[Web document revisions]
----------
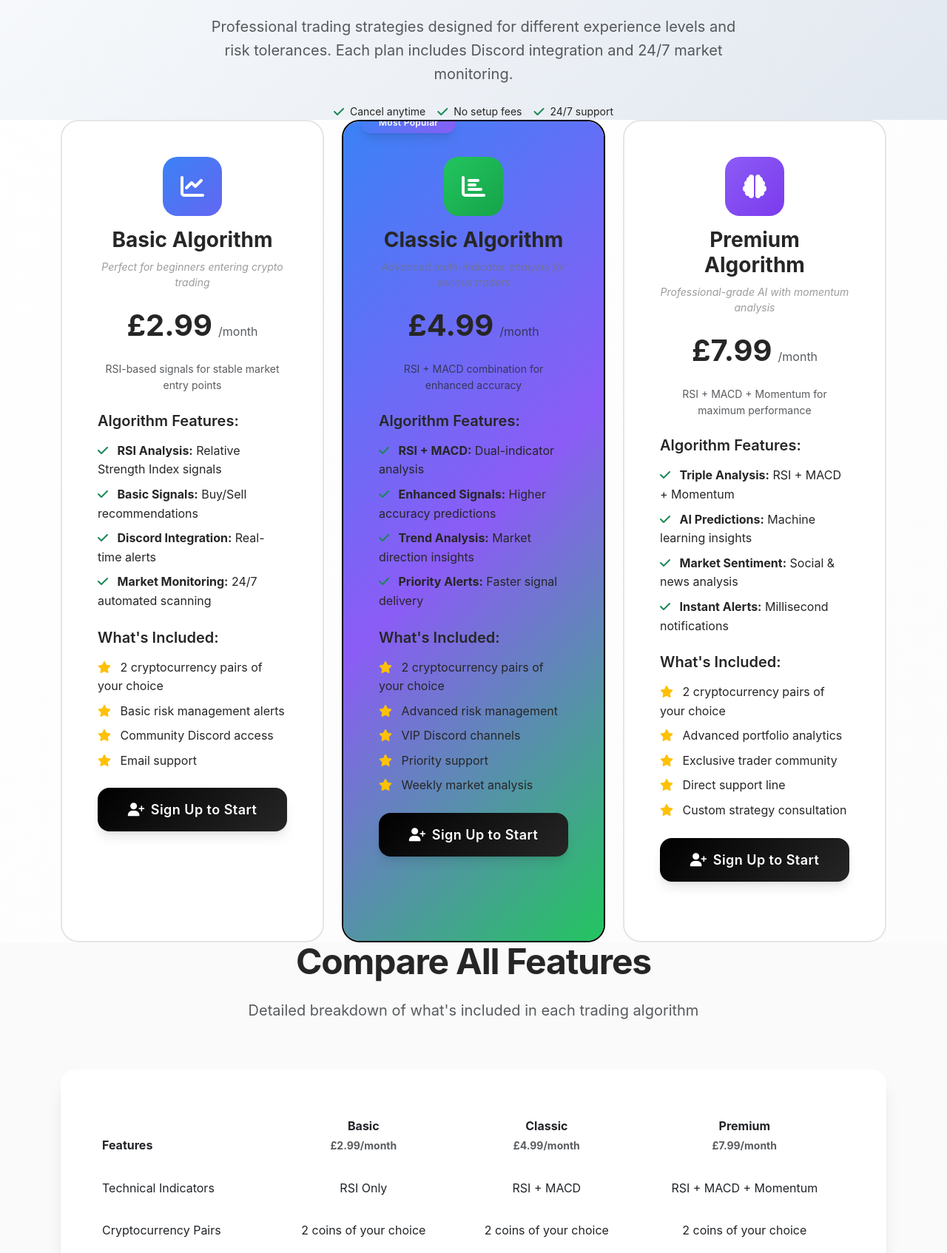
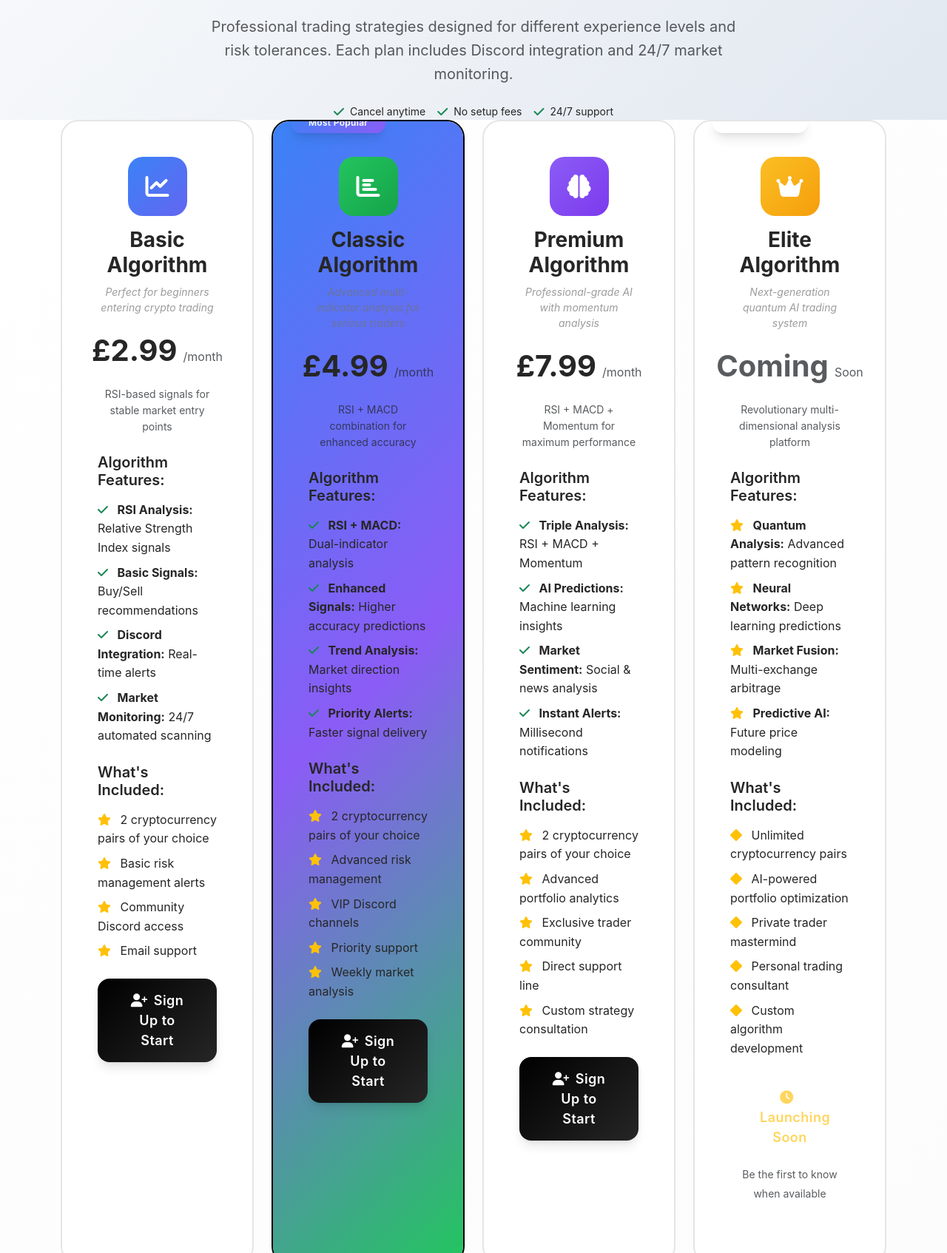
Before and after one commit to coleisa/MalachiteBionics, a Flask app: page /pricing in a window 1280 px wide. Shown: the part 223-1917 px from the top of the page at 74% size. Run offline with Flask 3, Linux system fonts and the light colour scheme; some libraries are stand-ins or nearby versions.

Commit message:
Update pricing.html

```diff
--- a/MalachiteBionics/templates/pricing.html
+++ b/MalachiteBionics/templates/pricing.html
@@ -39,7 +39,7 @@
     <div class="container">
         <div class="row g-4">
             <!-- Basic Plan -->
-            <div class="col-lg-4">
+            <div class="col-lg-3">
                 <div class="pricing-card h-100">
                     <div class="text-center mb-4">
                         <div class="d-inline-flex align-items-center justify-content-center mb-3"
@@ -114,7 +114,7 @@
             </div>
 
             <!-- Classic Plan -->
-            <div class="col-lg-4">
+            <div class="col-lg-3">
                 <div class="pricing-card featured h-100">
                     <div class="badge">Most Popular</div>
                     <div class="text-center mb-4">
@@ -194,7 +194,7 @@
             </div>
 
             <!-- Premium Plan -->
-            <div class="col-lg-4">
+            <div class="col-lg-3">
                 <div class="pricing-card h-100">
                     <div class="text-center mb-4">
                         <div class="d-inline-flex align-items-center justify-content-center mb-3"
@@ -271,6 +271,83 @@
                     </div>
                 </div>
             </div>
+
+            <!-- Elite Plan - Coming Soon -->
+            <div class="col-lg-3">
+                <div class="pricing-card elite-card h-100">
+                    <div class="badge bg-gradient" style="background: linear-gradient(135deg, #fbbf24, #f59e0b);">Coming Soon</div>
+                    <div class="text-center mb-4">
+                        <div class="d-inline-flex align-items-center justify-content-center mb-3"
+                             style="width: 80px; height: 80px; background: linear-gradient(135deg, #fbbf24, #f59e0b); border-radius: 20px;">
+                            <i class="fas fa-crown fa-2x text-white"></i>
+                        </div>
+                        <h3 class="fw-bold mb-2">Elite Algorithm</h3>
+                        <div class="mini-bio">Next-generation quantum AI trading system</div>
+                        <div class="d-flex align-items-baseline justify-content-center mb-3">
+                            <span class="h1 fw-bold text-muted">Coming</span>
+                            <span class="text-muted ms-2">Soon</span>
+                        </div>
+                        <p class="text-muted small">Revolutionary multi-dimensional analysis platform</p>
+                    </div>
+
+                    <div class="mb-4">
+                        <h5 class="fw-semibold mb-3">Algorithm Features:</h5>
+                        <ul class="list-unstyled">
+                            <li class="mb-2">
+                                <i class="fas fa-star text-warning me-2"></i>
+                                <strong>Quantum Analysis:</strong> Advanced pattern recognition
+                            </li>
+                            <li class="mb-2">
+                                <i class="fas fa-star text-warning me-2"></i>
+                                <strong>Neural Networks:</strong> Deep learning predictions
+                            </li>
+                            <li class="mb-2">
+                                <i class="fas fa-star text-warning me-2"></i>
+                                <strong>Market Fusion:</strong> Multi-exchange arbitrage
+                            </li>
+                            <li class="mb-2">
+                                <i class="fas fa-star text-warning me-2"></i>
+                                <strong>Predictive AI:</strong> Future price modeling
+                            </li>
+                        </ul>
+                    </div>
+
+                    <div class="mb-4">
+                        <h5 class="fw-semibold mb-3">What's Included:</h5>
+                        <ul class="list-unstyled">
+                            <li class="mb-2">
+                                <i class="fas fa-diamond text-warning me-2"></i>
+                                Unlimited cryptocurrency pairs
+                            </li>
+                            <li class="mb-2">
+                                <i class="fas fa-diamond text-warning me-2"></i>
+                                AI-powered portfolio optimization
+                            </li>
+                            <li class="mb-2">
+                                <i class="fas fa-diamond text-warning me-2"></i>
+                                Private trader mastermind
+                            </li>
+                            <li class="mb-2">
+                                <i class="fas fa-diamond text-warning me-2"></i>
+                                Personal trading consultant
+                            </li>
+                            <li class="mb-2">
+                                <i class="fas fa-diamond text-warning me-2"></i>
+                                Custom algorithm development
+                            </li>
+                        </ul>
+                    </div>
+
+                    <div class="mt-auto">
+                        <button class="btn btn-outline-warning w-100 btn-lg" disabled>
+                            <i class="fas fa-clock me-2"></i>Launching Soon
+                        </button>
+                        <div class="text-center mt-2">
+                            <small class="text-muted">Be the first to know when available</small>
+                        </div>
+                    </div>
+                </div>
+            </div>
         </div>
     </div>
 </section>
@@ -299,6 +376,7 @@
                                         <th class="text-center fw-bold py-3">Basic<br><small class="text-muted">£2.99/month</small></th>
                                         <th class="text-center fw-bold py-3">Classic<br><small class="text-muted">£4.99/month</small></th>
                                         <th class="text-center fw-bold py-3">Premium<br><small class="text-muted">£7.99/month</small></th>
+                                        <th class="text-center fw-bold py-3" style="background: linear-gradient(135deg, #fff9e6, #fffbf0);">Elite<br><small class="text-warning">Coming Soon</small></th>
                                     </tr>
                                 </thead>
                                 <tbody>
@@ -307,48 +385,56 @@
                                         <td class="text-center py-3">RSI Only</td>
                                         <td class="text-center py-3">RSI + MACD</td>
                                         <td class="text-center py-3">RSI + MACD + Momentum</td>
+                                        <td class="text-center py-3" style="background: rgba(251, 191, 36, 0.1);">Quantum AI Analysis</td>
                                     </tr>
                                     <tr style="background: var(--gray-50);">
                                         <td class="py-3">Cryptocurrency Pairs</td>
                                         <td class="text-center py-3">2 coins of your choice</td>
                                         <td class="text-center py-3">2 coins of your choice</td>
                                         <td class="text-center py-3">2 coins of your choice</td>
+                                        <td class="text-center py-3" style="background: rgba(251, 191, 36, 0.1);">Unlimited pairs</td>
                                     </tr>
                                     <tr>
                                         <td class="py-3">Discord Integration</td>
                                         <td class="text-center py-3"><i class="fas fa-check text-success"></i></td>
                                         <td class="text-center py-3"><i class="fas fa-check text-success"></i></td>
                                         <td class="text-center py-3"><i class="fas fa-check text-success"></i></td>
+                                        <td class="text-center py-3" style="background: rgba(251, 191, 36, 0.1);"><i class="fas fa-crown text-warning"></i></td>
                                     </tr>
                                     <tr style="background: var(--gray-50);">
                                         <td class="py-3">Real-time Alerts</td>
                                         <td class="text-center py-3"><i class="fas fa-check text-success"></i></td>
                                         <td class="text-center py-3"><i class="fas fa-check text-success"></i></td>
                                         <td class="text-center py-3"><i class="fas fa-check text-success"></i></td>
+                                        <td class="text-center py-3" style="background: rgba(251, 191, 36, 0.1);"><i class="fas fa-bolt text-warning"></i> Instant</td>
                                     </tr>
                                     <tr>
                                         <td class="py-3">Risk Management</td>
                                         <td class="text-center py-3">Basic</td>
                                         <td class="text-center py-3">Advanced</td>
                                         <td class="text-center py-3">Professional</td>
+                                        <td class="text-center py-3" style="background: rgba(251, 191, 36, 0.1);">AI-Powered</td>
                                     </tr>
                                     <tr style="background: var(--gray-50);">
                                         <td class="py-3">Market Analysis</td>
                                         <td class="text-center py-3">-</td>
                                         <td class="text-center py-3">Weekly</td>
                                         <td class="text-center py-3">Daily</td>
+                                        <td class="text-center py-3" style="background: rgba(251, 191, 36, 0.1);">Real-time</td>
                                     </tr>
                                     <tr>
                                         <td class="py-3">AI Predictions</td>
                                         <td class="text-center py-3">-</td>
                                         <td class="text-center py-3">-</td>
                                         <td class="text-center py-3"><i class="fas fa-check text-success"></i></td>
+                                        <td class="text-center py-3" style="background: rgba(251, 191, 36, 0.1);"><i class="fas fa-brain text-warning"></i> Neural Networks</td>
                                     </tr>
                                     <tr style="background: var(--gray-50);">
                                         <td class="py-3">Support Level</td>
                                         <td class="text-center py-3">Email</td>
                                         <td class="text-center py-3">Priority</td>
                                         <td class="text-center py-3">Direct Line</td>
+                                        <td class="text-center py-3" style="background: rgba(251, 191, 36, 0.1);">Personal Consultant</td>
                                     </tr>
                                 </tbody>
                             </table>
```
----------
**YOUR GOAL:** Your task is to collect every line above that contains the word "Coming".

**PROBLEM SOLUTION:**
+            <!-- Elite Plan - Coming Soon -->
+                    <div class="badge bg-gradient" style="background: linear-gradient(135deg, #fbbf24, #f59e0b);">Coming Soon</div>
+                            <span class="h1 fw-bold text-muted">Coming</span>
+                                        <th class="text-center fw-bold py-3" style="background: linear-gradient(135deg, #fff9e6, #fffbf0);">Elite<br><small class="text-warning">Coming Soon</small></th>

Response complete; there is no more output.